(Entries provided)

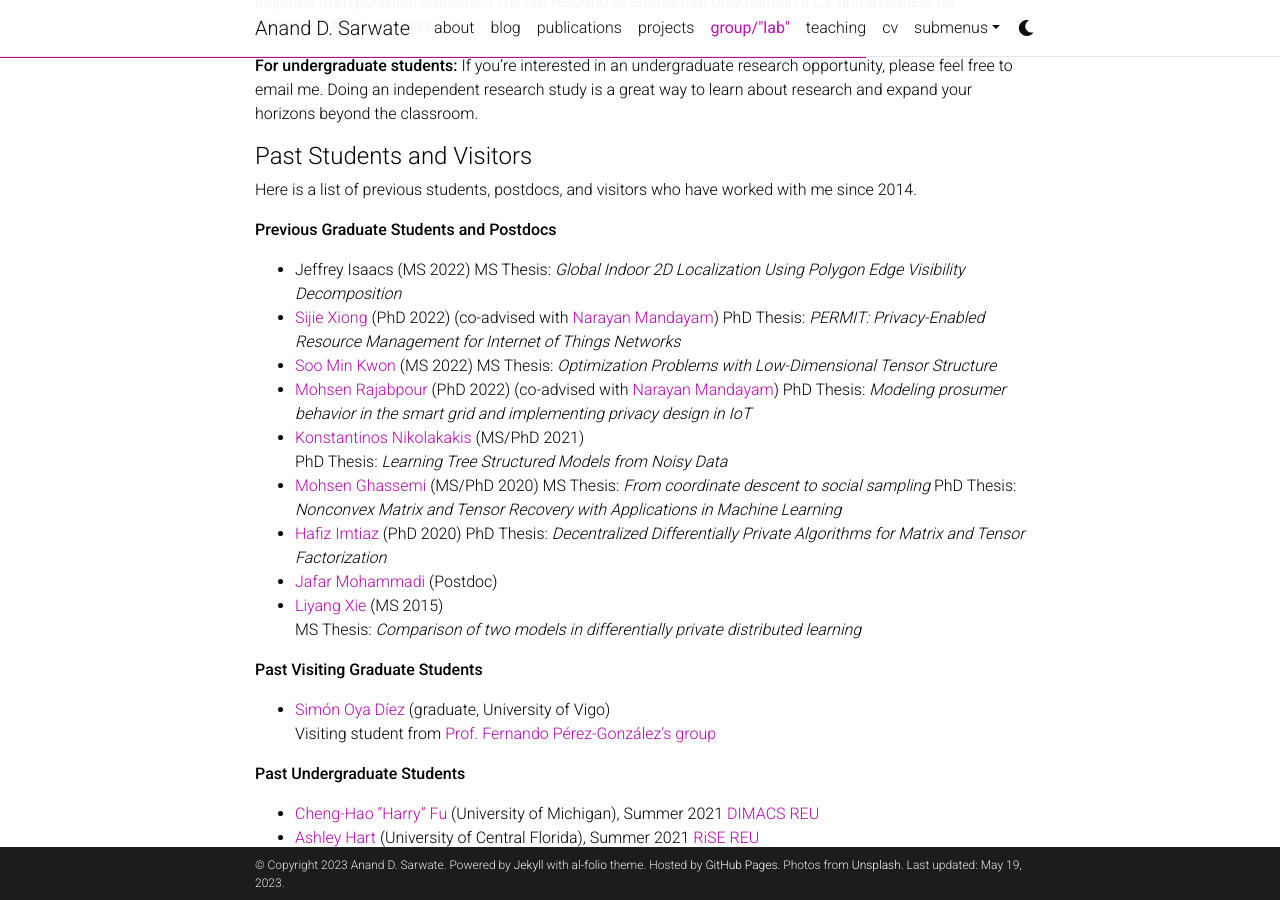
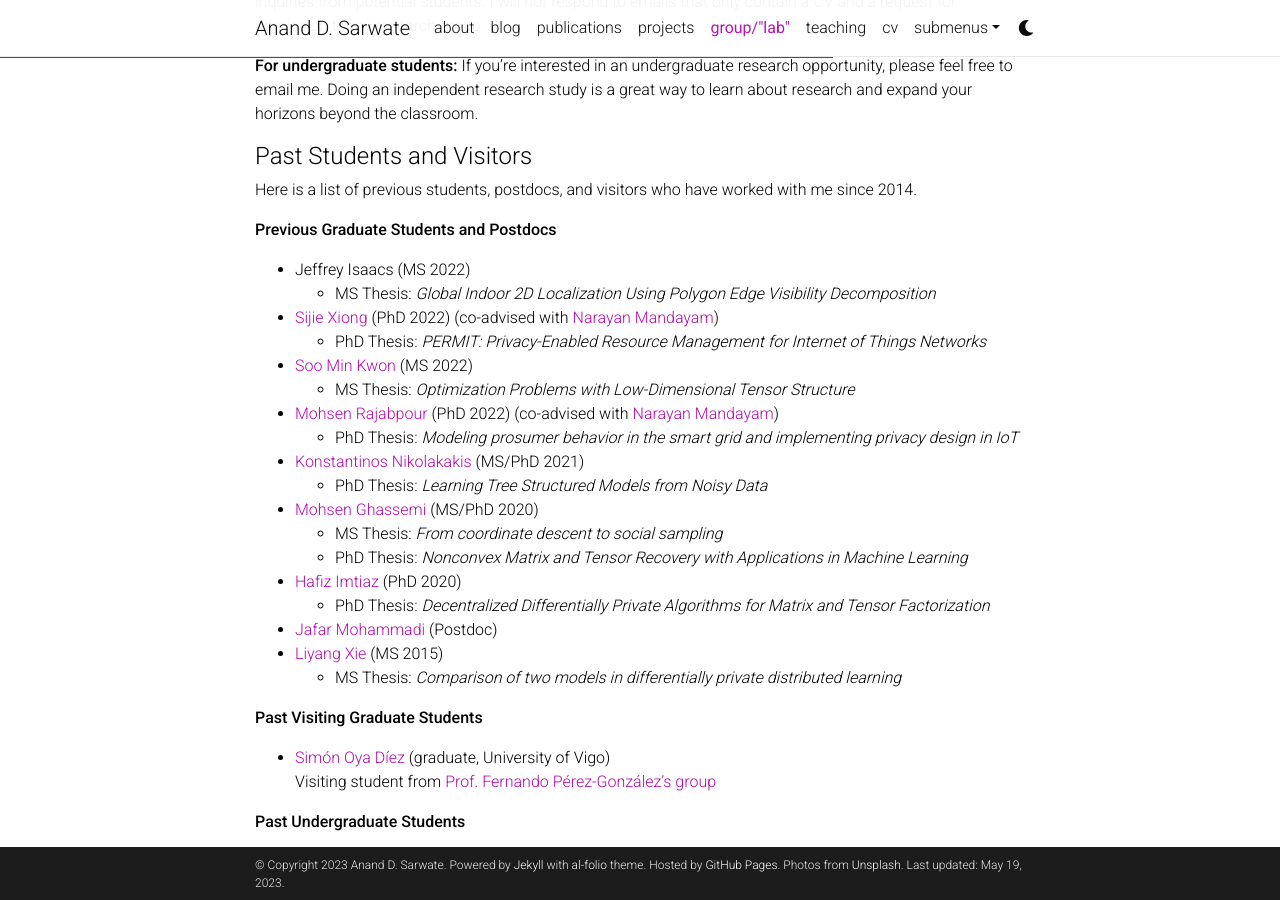
Before and after one commit to adsarwate/adsarwate.github.io, a Jekyll site: the page built from _pages/group.md, in a window 1280 px wide and 900 px high, scrolled down 826 px. Built offline with Jekyll 4.4.1, drawn with Linux system fonts in a browser that asks for light colours; comment, search, counter and statistics services are not loaded; a style sheet for code colours, icons or effects is not loaded.

Commit message:
Update group.md
reformat group

```diff
--- a/_pages/group.md
+++ b/_pages/group.md
@@ -39,23 +39,23 @@ Here is a list of previous students, postdocs, and visitors who have worked with
 **Previous Graduate Students and Postdocs**
 
 *   Jeffrey Isaacs (MS 2022)
-    MS Thesis: [_Global Indoor 2D Localization Using Polygon Edge Visibility Decomposition_](https://rucore.libraries.rutgers.edu/rutgers-lib/69112/)
+    * MS Thesis: [_Global Indoor 2D Localization Using Polygon Edge Visibility Decomposition_](https://rucore.libraries.rutgers.edu/rutgers-lib/69112/)
 *   [Sijie Xiong](http://www.ece.rutgers.edu/~sx37/) (PhD 2022) (co-advised with [Narayan Mandayam](http://www.winlab.rutgers.edu/~narayan/))
-    PhD Thesis: [_PERMIT: Privacy-Enabled Resource Management for Internet of Things Networks_](https://rucore.libraries.rutgers.edu/rutgers-lib/67108/)
+    * PhD Thesis: [_PERMIT: Privacy-Enabled Resource Management for Internet of Things Networks_](https://rucore.libraries.rutgers.edu/rutgers-lib/67108/)
 *   [Soo Min Kwon](https://www.linkedin.com/in/soo-min-kwon-215ba114b/) (MS 2022)
-    MS Thesis: [_Optimization Problems with Low-Dimensional Tensor Structure_](https://rucore.libraries.rutgers.edu/rutgers-lib/67410/)
+    * MS Thesis: [_Optimization Problems with Low-Dimensional Tensor Structure_](https://rucore.libraries.rutgers.edu/rutgers-lib/67410/)
 *   [Mohsen Rajabpour](https://www.linkedin.com/in/mohsen-rajabpour-b5b897105/) (PhD 2022) (co-advised with [Narayan Mandayam](http://www.winlab.rutgers.edu/~narayan/))
-    PhD Thesis: [_Modeling prosumer behavior in the smart grid and implementing privacy design in IoT_](https://rucore.libraries.rutgers.edu/rutgers-lib/67069/)
+    * PhD Thesis: [_Modeling prosumer behavior in the smart grid and implementing privacy design in IoT_](https://rucore.libraries.rutgers.edu/rutgers-lib/67069/)
 *   [Konstantinos Nikolakakis](https://knikolakakis.org/) (MS/PhD 2021)
-    PhD Thesis: [_Learning Tree Structured Models from Noisy Data_](https://rucore.libraries.rutgers.edu/rutgers-lib/66047/)
+    * PhD Thesis: [_Learning Tree Structured Models from Noisy Data_](https://rucore.libraries.rutgers.edu/rutgers-lib/66047/)
 *   [Mohsen Ghassemi](https://www.ece.rutgers.edu/~mg975/) (MS/PhD 2020)
-	MS Thesis: [_From coordinate descent to social sampling_](https://rucore.libraries.rutgers.edu/rutgers-lib/49967/)
-	PhD Thesis: [_Nonconvex Matrix and Tensor Recovery with Applications in Machine Learning_](https://rucore.libraries.rutgers.edu/rutgers-lib/65376/)
+	* MS Thesis: [_From coordinate descent to social sampling_](https://rucore.libraries.rutgers.edu/rutgers-lib/49967/)
+	* PhD Thesis: [_Nonconvex Matrix and Tensor Recovery with Applications in Machine Learning_](https://rucore.libraries.rutgers.edu/rutgers-lib/65376/)
 *   [Hafiz Imtiaz](https://hafizimtiaz.buet.ac.bd/) (PhD 2020)
-    PhD Thesis: [_Decentralized Differentially Private Algorithms for Matrix and Tensor Factorization_](https://rucore.libraries.rutgers.edu/rutgers-lib/62938/)
+    * PhD Thesis: [_Decentralized Differentially Private Algorithms for Matrix and Tensor Factorization_](https://rucore.libraries.rutgers.edu/rutgers-lib/62938/)
 *   [Jafar Mohammadi](https://www.bell-labs.com/usr/jafar.mohammadi) (Postdoc)
 *   [Liyang Xie](https://www.linkedin.com/in/li-yang-xie-77163baa/) (MS 2015)
-    MS Thesis: [_Comparison of two models in differentially private distributed learning_](https://rucore.libraries.rutgers.edu/rutgers-lib/49347/)
+    * MS Thesis: [_Comparison of two models in differentially private distributed learning_](https://rucore.libraries.rutgers.edu/rutgers-lib/49347/)
 
 **Past Visiting Graduate Students**
 
```
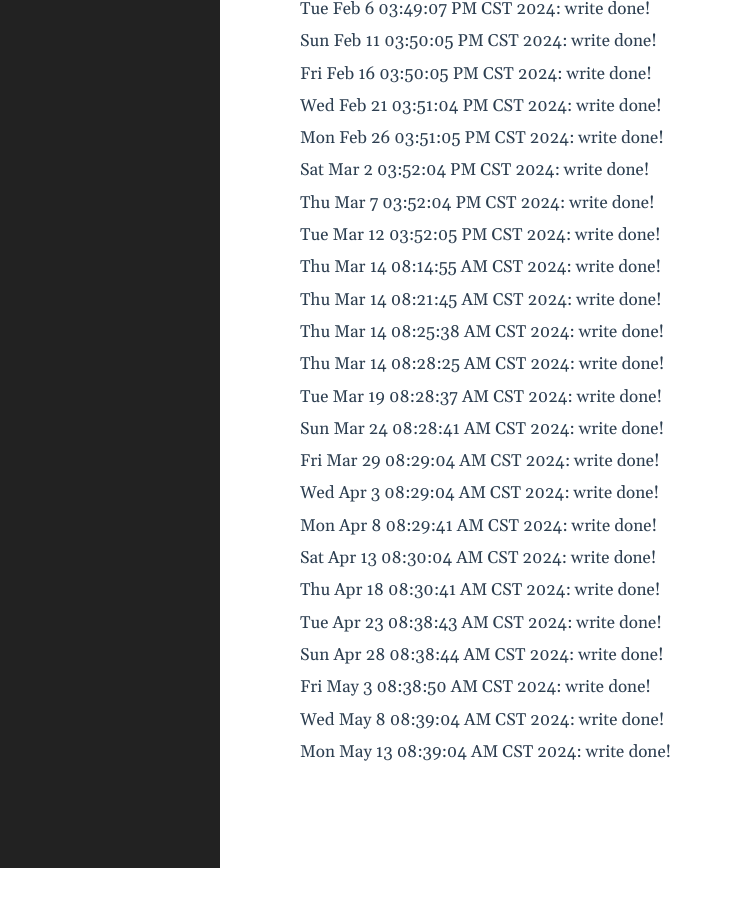
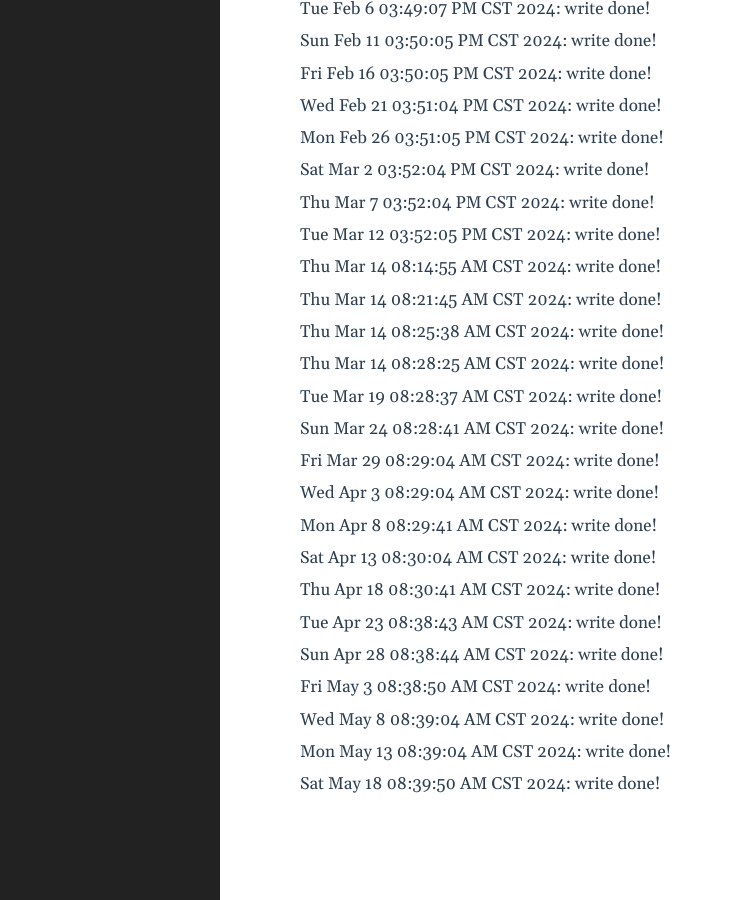
Before and after one commit to lclgo/lclgo.github.io, a Jekyll site: the page built from _posts/2023-03-10-weekly.md, in a window 1280 px wide and 900 px high, scrolled down 857 px. Shown: the whole window, without its empty margins (0-733 px from the left). Built offline with Jekyll 4.4.1, drawn with Linux system fonts in a browser that asks for light colours; before the commit the page ends 1725 px from its top, so only the background shows below that.

Commit message:
timer check

```diff
--- a/_posts/2023-03-10-weekly.md
+++ b/_posts/2023-03-10-weekly.md
@@ -93,3 +93,5 @@ Fri May  3 08:38:50 AM CST 2024: write done!
 Wed May  8 08:39:04 AM CST 2024: write done!
 
 Mon May 13 08:39:04 AM CST 2024: write done!
+
+Sat May 18 08:39:50 AM CST 2024: write done!
```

(End Entries provided)

* What is required
The output is the data above, repeated exactly, with pictures omitted.

* The answer
Before and after one commit to adsarwate/adsarwate.github.io, a Jekyll site: the page built from _pages/group.md, in a window 1280 px wide and 900 px high, scrolled down 826 px. Built offline with Jekyll 4.4.1, drawn with Linux system fonts in a browser that asks for light colours; comment, search, counter and statistics services are not loaded; a style sheet for code colours, icons or effects is not loaded.

Commit message:
Update group.md
reformat group

```diff
--- a/_pages/group.md
+++ b/_pages/group.md
@@ -39,23 +39,23 @@ Here is a list of previous students, postdocs, and visitors who have worked with
 **Previous Graduate Students and Postdocs**
 
 *   Jeffrey Isaacs (MS 2022)
-    MS Thesis: [_Global Indoor 2D Localization Using Polygon Edge Visibility Decomposition_](https://rucore.libraries.rutgers.edu/rutgers-lib/69112/)
+    * MS Thesis: [_Global Indoor 2D Localization Using Polygon Edge Visibility Decomposition_](https://rucore.libraries.rutgers.edu/rutgers-lib/69112/)
 *   [Sijie Xiong](http://www.ece.rutgers.edu/~sx37/) (PhD 2022) (co-advised with [Narayan Mandayam](http://www.winlab.rutgers.edu/~narayan/))
-    PhD Thesis: [_PERMIT: Privacy-Enabled Resource Management for Internet of Things Networks_](https://rucore.libraries.rutgers.edu/rutgers-lib/67108/)
+    * PhD Thesis: [_PERMIT: Privacy-Enabled Resource Management for Internet of Things Networks_](https://rucore.libraries.rutgers.edu/rutgers-lib/67108/)
 *   [Soo Min Kwon](https://www.linkedin.com/in/soo-min-kwon-215ba114b/) (MS 2022)
-    MS Thesis: [_Optimization Problems with Low-Dimensional Tensor Structure_](https://rucore.libraries.rutgers.edu/rutgers-lib/67410/)
+    * MS Thesis: [_Optimization Problems with Low-Dimensional Tensor Structure_](https://rucore.libraries.rutgers.edu/rutgers-lib/67410/)
 *   [Mohsen Rajabpour](https://www.linkedin.com/in/mohsen-rajabpour-b5b897105/) (PhD 2022) (co-advised with [Narayan Mandayam](http://www.winlab.rutgers.edu/~narayan/))
-    PhD Thesis: [_Modeling prosumer behavior in the smart grid and implementing privacy design in IoT_](https://rucore.libraries.rutgers.edu/rutgers-lib/67069/)
+    * PhD Thesis: [_Modeling prosumer behavior in the smart grid and implementing privacy design in IoT_](https://rucore.libraries.rutgers.edu/rutgers-lib/67069/)
 *   [Konstantinos Nikolakakis](https://knikolakakis.org/) (MS/PhD 2021)
-    PhD Thesis: [_Learning Tree Structured Models from Noisy Data_](https://rucore.libraries.rutgers.edu/rutgers-lib/66047/)
+    * PhD Thesis: [_Learning Tree Structured Models from Noisy Data_](https://rucore.libraries.rutgers.edu/rutgers-lib/66047/)
 *   [Mohsen Ghassemi](https://www.ece.rutgers.edu/~mg975/) (MS/PhD 2020)
-	MS Thesis: [_From coordinate descent to social sampling_](https://rucore.libraries.rutgers.edu/rutgers-lib/49967/)
-	PhD Thesis: [_Nonconvex Matrix and Tensor Recovery with Applications in Machine Learning_](https://rucore.libraries.rutgers.edu/rutgers-lib/65376/)
+	* MS Thesis: [_From coordinate descent to social sampling_](https://rucore.libraries.rutgers.edu/rutgers-lib/49967/)
+	* PhD Thesis: [_Nonconvex Matrix and Tensor Recovery with Applications in Machine Learning_](https://rucore.libraries.rutgers.edu/rutgers-lib/65376/)
 *   [Hafiz Imtiaz](https://hafizimtiaz.buet.ac.bd/) (PhD 2020)
-    PhD Thesis: [_Decentralized Differentially Private Algorithms for Matrix and Tensor Factorization_](https://rucore.libraries.rutgers.edu/rutgers-lib/62938/)
+    * PhD Thesis: [_Decentralized Differentially Private Algorithms for Matrix and Tensor Factorization_](https://rucore.libraries.rutgers.edu/rutgers-lib/62938/)
 *   [Jafar Mohammadi](https://www.bell-labs.com/usr/jafar.mohammadi) (Postdoc)
 *   [Liyang Xie](https://www.linkedin.com/in/li-yang-xie-77163baa/) (MS 2015)
-    MS Thesis: [_Comparison of two models in differentially private distributed learning_](https://rucore.libraries.rutgers.edu/rutgers-lib/49347/)
+    * MS Thesis: [_Comparison of two models in differentially private distributed learning_](https://rucore.libraries.rutgers.edu/rutgers-lib/49347/)
 
 **Past Visiting Graduate Students**
 
```
Before and after one commit to lclgo/lclgo.github.io, a Jekyll site: the page built from _posts/2023-03-10-weekly.md, in a window 1280 px wide and 900 px high, scrolled down 857 px. Shown: the whole window, without its empty margins (0-733 px from the left). Built offline with Jekyll 4.4.1, drawn with Linux system fonts in a browser that asks for light colours; before the commit the page ends 1725 px from its top, so only the background shows below that.

Commit message:
timer check

```diff
--- a/_posts/2023-03-10-weekly.md
+++ b/_posts/2023-03-10-weekly.md
@@ -93,3 +93,5 @@ Fri May  3 08:38:50 AM CST 2024: write done!
 Wed May  8 08:39:04 AM CST 2024: write done!
 
 Mon May 13 08:39:04 AM CST 2024: write done!
+
+Sat May 18 08:39:50 AM CST 2024: write done!
```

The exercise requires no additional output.